Posted by The Rt. Rev. Mark D. W. Edington on

When the day of Pentecost had come, the disciples were all together in one place.
Pentecost, the great feast of the church’s founding, comes on Sunday. It is always a liminal sort of festival; it comes in near proximity to the end of the school year, and at the threshold of the summer doldrums that beguile us away from our Sunday routine. 
As a gathering of the church spread across seven countries and six languages, Pentecost for us is usually about the story of the disciples suddenly discovering their linguistic gifts. This year the youth of the Convocation have covered that base for us, producing a wonderful video drawing on their many languages — even some not counted in our “official” languages.
This year, Pentecost almost seems a little too edgily ironic. That moment the church began with the visitation of the Spirit, one basic fact starts the whole story: the fact that, ten days after witnessing Jesus’s ascension to heaven, “the disciples were all together in one place.” 
It’s a little poignant, not to say painful, to be reminded of that part of the story this year. The one thing we cannot do is gather together in one place. Even as we move back into the space of the church, some of us—for very good reasons—will continue to participate via a livestream of some kind. We know, and frequently assert, that the church is the people of the community and not the building in which they gather; but families need homes, and that space in which we gather to worship, however grand or humble it may be, is for us the expression of that long-ago room. 
The organizing principle of the church is the faithful gathered for worship; and we feel shortchanged when this is denied to us, even when the reasons precluding our gathering are themselves an expression of Christian love. But we need to remember that the tongues of fire that shone forth the presence of the spirit lit up on people—and not on the building in which they were gathered. 
No image could more clearly set before us the most important claim of Pentecost—that the church is made whenever and however faithful people seek each other out, by whatever means, to join in the praise of God and in service to the world after the pattern of Christ.
So on this day of all days, our task is not to gather in church—it is to be the church. It is to reach out to each other in affirmation and love, to gather in those who risk venturing into our virtual communities, to stop at nothing in working stay knit together as the Body of Christ, no matter where we are.

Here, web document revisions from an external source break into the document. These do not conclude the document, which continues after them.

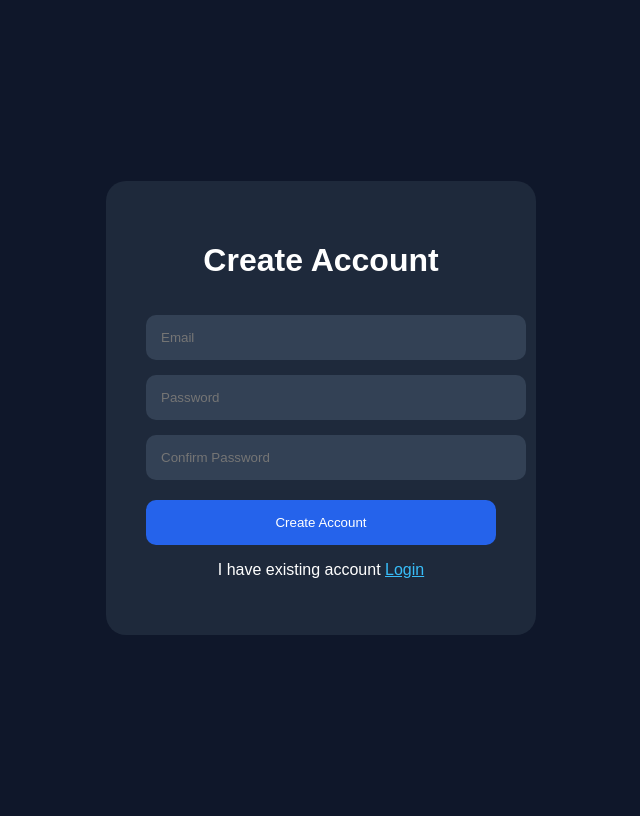
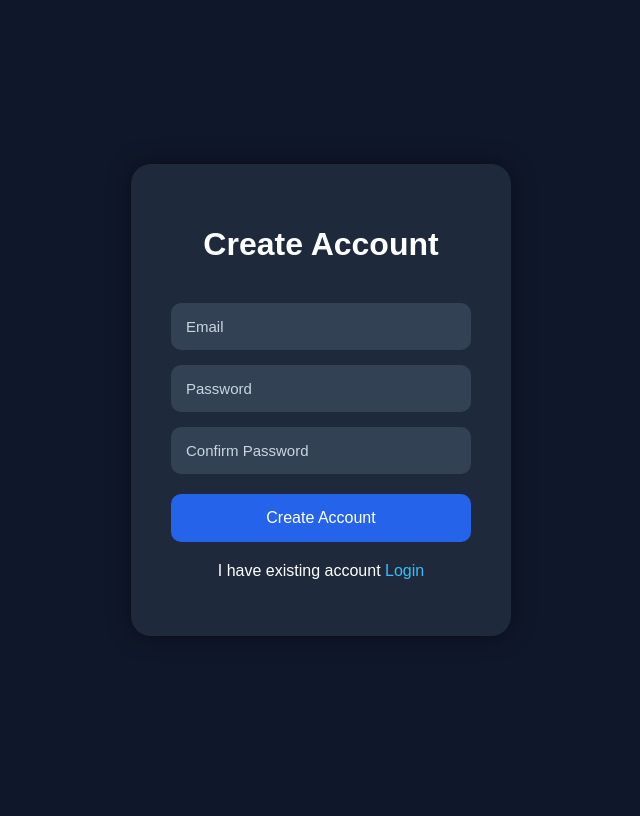
Before and after one commit to placideniyo01-gif/invest-platform, a Django app: page /register/ in a window 1280 px wide. Shown: the whole page, without its empty margins (319-959 px from the left). After the commit the page ends 636 px from the top, so only its background shows below. Run offline with Django 5.2, Linux system fonts and the light colour scheme; parts of the project's set-up code (start-up, migrations or seed data) failed here and were passed over.

Commit message:
updated register page

```diff
--- a/main/views.py
+++ b/main/views.py
@@ -154,10 +154,17 @@ def register_view(request):
         password = request.POST.get("password")
         confirm = request.POST.get("confirm")
 
-        if password != confirm:
+        # CHECK EMPTY FIELDS
+        if not email or not password or not confirm:
+
+            error = "Fill all fields"
+
+        # PASSWORD MATCH
+        elif password != confirm:
 
             error = "Passwords do not match"
 
+        # USER EXISTS
         elif User.objects.filter(
             username=email
         ).exists():
@@ -166,42 +173,47 @@ def register_view(request):
 
         else:
 
-            # CREATE USER
-            user = User.objects.create_user(
-                username=email,
-                email=email,
-                password=password
-            )
+            try:
 
-            # REFERRER
-            referrer = None
+                # CREATE USER
+                user = User.objects.create_user(
+                    username=email,
+                    email=email,
+                    password=password
+                )
 
-            if ref_code:
+                # REFERRER
+                referrer = None
 
-                try:
+                if ref_code:
 
-                    referrer = User.objects.get(
-                        id=ref_code
-                    )
+                    try:
 
-                except:
-                    pass
+                        referrer = User.objects.get(
+                            id=ref_code
+                        )
 
-            # CREATE PROFILE
-            Profile.objects.get_or_create(
-                user=user,
-                defaults={
-                    "referred_by": referrer
-                }
-            )
+                    except:
+                        pass
 
-            return redirect("login")
+                # CREATE PROFILE
+                Profile.objects.create(
+                    user=user,
+                    referred_by=referrer
+                )
+
+                # AUTO LOGIN
+                login(request, user)
+
+                return redirect("dashboard")
+
+            except Exception as e:
+
+                error = str(e)
 
     return render(request, "register.html", {
         "error": error
     })
-
-
 # =========================
 # DASHBOARD
 # =========================
--- a/templates/register.html
+++ b/templates/register.html
@@ -4,9 +4,17 @@
 
     <title>Register</title>
 
+    <meta name="viewport" content="width=device-width, initial-scale=1.0">
+
     <style>
 
+        *{
+            box-sizing:border-box;
+        }
+
         body{
+            margin:0;
+            padding:0;
             background:#0f172a;
             display:flex;
             justify-content:center;
@@ -16,15 +24,18 @@
         }
 
         .card{
-            width:350px;
+            width:100%;
+            max-width:380px;
             background:#1e293b;
             padding:40px;
             border-radius:20px;
+            box-shadow:0 0 25px rgba(0,0,0,0.4);
         }
 
         h1{
             color:white;
             text-align:center;
+            margin-bottom:25px;
         }
 
         input{
@@ -35,6 +46,12 @@
             border-radius:10px;
             background:#334155;
             color:white;
+            font-size:15px;
+            outline:none;
+        }
+
+        input::placeholder{
+            color:#cbd5e1;
         }
 
         button{
@@ -46,43 +63,86 @@
             background:#2563eb;
             color:white;
             cursor:pointer;
+            font-size:16px;
+            transition:0.3s;
+        }
+
+        button:hover{
+            background:#1d4ed8;
         }
 
         p{
             color:white;
             text-align:center;
+            margin-top:20px;
         }
 
         a{
             color:#38bdf8;
+            text-decoration:none;
+        }
+
+        .error{
+            background:#7f1d1d;
+            color:white;
+            padding:12px;
+            border-radius:10px;
+            margin-bottom:15px;
+            text-align:center;
         }
 
     </style>
 
 </head>
+
 <body>
 
 <div class="card">
 
     <h1>Create Account</h1>
 
+    {% if error %}
+        <div class="error">
+            {{ error }}
+        </div>
+    {% endif %}
+
     <form method="POST">
 
         {% csrf_token %}
 
-        <input type="email" name="email" placeholder="Email">
+        <input
+            type="email"
+            name="email"
+            placeholder="Email"
+            required
+        >
 
-        <input type="password" name="password" placeholder="Password">
+        <input
+            type="password"
+            name="password"
+            placeholder="Password"
+            required
+        >
 
-        <input type="password" name="confirm" placeholder="Confirm Password">
+        <input
+            type="password"
+            name="confirm"
+            placeholder="Confirm Password"
+            required
+        >
 
-        <button>Create Account</button>
+        <button type="submit">
+            Create Account
+        </button>
 
     </form>
 
     <p>
         I have existing account
-        <a href="/">Login</a>
+        <a href="/login/">
+            Login
+        </a>
     </p>
 
 </div>
```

So, I’ll see you—either on the screen or at the appropriate social distance—in church!
The Right Reverend Mark D. W. Edington
Bishop in Charge
Convocation of Episcopal Churches in Europe

Tags: outreach, gathering, pentecost, coronavirus